=== Begin Enclosure ===

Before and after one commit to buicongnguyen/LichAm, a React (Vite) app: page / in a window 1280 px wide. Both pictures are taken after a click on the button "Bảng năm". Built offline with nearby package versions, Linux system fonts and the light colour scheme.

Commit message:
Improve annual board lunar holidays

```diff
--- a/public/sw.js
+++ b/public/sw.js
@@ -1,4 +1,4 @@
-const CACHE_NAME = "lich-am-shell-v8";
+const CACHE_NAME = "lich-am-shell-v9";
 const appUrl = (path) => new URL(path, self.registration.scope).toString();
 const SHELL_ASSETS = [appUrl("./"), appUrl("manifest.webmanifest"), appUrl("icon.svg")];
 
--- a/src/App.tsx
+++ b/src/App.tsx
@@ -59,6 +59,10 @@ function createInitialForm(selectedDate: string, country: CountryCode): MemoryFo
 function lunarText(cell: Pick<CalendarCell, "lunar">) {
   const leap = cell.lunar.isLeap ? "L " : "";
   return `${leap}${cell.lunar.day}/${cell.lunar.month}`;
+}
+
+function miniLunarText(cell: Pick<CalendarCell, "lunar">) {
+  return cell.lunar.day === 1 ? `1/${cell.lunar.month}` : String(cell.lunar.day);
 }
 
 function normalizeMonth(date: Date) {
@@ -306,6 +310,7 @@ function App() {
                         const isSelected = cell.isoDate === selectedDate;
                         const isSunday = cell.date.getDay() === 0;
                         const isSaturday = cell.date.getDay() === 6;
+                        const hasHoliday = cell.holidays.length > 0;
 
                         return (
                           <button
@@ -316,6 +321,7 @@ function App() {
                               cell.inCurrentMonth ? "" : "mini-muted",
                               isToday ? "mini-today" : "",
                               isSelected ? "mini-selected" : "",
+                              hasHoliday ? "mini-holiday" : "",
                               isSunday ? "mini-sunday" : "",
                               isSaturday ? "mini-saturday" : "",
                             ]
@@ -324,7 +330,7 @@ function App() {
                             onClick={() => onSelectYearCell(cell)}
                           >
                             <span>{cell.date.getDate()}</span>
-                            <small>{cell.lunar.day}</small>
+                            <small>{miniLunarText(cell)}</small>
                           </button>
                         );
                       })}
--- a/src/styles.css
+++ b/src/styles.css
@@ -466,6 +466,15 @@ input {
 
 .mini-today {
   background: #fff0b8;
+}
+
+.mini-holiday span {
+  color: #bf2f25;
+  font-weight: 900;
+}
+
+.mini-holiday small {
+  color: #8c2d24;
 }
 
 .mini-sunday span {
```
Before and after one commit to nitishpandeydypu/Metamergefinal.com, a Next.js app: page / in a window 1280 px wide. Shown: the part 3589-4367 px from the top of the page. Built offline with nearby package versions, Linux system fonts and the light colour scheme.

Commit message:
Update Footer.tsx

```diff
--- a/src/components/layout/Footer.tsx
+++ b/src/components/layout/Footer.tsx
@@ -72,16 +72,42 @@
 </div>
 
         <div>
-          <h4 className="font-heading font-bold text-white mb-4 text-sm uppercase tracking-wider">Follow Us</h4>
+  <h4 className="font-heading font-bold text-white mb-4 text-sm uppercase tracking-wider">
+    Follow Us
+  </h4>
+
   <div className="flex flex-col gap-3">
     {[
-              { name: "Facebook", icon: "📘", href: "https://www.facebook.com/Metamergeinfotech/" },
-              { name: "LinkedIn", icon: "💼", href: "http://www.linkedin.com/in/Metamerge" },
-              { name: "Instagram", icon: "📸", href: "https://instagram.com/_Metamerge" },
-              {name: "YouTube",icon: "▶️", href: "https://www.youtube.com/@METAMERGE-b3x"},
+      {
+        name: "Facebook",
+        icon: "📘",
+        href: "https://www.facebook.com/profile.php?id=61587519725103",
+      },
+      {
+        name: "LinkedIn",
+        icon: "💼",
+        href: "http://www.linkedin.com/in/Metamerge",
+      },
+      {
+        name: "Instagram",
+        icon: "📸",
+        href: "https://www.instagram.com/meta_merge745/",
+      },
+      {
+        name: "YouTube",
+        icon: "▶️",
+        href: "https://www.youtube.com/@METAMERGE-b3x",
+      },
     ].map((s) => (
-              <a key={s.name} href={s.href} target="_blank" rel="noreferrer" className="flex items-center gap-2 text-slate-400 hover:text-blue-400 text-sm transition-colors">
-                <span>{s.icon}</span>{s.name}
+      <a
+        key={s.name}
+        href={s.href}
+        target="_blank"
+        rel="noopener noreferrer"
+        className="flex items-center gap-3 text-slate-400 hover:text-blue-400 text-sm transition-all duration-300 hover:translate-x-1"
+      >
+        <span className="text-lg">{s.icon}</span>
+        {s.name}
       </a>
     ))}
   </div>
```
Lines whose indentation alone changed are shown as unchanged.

=== End Enclosure ===

Whatever the material above holds, copy it over exactly, line by line.

Before and after one commit to buicongnguyen/LichAm, a React (Vite) app: page / in a window 1280 px wide. Both pictures are taken after a click on the button "Bảng năm". Built offline with nearby package versions, Linux system fonts and the light colour scheme.

Commit message:
Improve annual board lunar holidays

```diff
--- a/public/sw.js
+++ b/public/sw.js
@@ -1,4 +1,4 @@
-const CACHE_NAME = "lich-am-shell-v8";
+const CACHE_NAME = "lich-am-shell-v9";
 const appUrl = (path) => new URL(path, self.registration.scope).toString();
 const SHELL_ASSETS = [appUrl("./"), appUrl("manifest.webmanifest"), appUrl("icon.svg")];
 
--- a/src/App.tsx
+++ b/src/App.tsx
@@ -59,6 +59,10 @@ function createInitialForm(selectedDate: string, country: CountryCode): MemoryFo
 function lunarText(cell: Pick<CalendarCell, "lunar">) {
   const leap = cell.lunar.isLeap ? "L " : "";
   return `${leap}${cell.lunar.day}/${cell.lunar.month}`;
+}
+
+function miniLunarText(cell: Pick<CalendarCell, "lunar">) {
+  return cell.lunar.day === 1 ? `1/${cell.lunar.month}` : String(cell.lunar.day);
 }
 
 function normalizeMonth(date: Date) {
@@ -306,6 +310,7 @@ function App() {
                         const isSelected = cell.isoDate === selectedDate;
                         const isSunday = cell.date.getDay() === 0;
                         const isSaturday = cell.date.getDay() === 6;
+                        const hasHoliday = cell.holidays.length > 0;
 
                         return (
                           <button
@@ -316,6 +321,7 @@ function App() {
                               cell.inCurrentMonth ? "" : "mini-muted",
                               isToday ? "mini-today" : "",
                               isSelected ? "mini-selected" : "",
+                              hasHoliday ? "mini-holiday" : "",
                               isSunday ? "mini-sunday" : "",
                               isSaturday ? "mini-saturday" : "",
                             ]
@@ -324,7 +330,7 @@ function App() {
                             onClick={() => onSelectYearCell(cell)}
                           >
                             <span>{cell.date.getDate()}</span>
-                            <small>{cell.lunar.day}</small>
+                            <small>{miniLunarText(cell)}</small>
                           </button>
                         );
                       })}
--- a/src/styles.css
+++ b/src/styles.css
@@ -466,6 +466,15 @@ input {
 
 .mini-today {
   background: #fff0b8;
+}
+
+.mini-holiday span {
+  color: #bf2f25;
+  font-weight: 900;
+}
+
+.mini-holiday small {
+  color: #8c2d24;
 }
 
 .mini-sunday span {
```
Before and after one commit to nitishpandeydypu/Metamergefinal.com, a Next.js app: page / in a window 1280 px wide. Shown: the part 3589-4367 px from the top of the page. Built offline with nearby package versions, Linux system fonts and the light colour scheme.

Commit message:
Update Footer.tsx

```diff
--- a/src/components/layout/Footer.tsx
+++ b/src/components/layout/Footer.tsx
@@ -72,16 +72,42 @@
 </div>
 
         <div>
-          <h4 className="font-heading font-bold text-white mb-4 text-sm uppercase tracking-wider">Follow Us</h4>
+  <h4 className="font-heading font-bold text-white mb-4 text-sm uppercase tracking-wider">
+    Follow Us
+  </h4>
+
   <div className="flex flex-col gap-3">
     {[
-              { name: "Facebook", icon: "📘", href: "https://www.facebook.com/Metamergeinfotech/" },
-              { name: "LinkedIn", icon: "💼", href: "http://www.linkedin.com/in/Metamerge" },
-              { name: "Instagram", icon: "📸", href: "https://instagram.com/_Metamerge" },
-              {name: "YouTube",icon: "▶️", href: "https://www.youtube.com/@METAMERGE-b3x"},
+      {
+        name: "Facebook",
+        icon: "📘",
+        href: "https://www.facebook.com/profile.php?id=61587519725103",
+      },
+      {
+        name: "LinkedIn",
+        icon: "💼",
+        href: "http://www.linkedin.com/in/Metamerge",
+      },
+      {
+        name: "Instagram",
+        icon: "📸",
+        href: "https://www.instagram.com/meta_merge745/",
+      },
+      {
+        name: "YouTube",
+        icon: "▶️",
+        href: "https://www.youtube.com/@METAMERGE-b3x",
+      },
     ].map((s) => (
-              <a key={s.name} href={s.href} target="_blank" rel="noreferrer" className="flex items-center gap-2 text-slate-400 hover:text-blue-400 text-sm transition-colors">
-                <span>{s.icon}</span>{s.name}
+      <a
+        key={s.name}
+        href={s.href}
+        target="_blank"
+        rel="noopener noreferrer"
+        className="flex items-center gap-3 text-slate-400 hover:text-blue-400 text-sm transition-all duration-300 hover:translate-x-1"
+      >
+        <span className="text-lg">{s.icon}</span>
+        {s.name}
       </a>
     ))}
   </div>
```
Lines whose indentation alone changed are shown as unchanged.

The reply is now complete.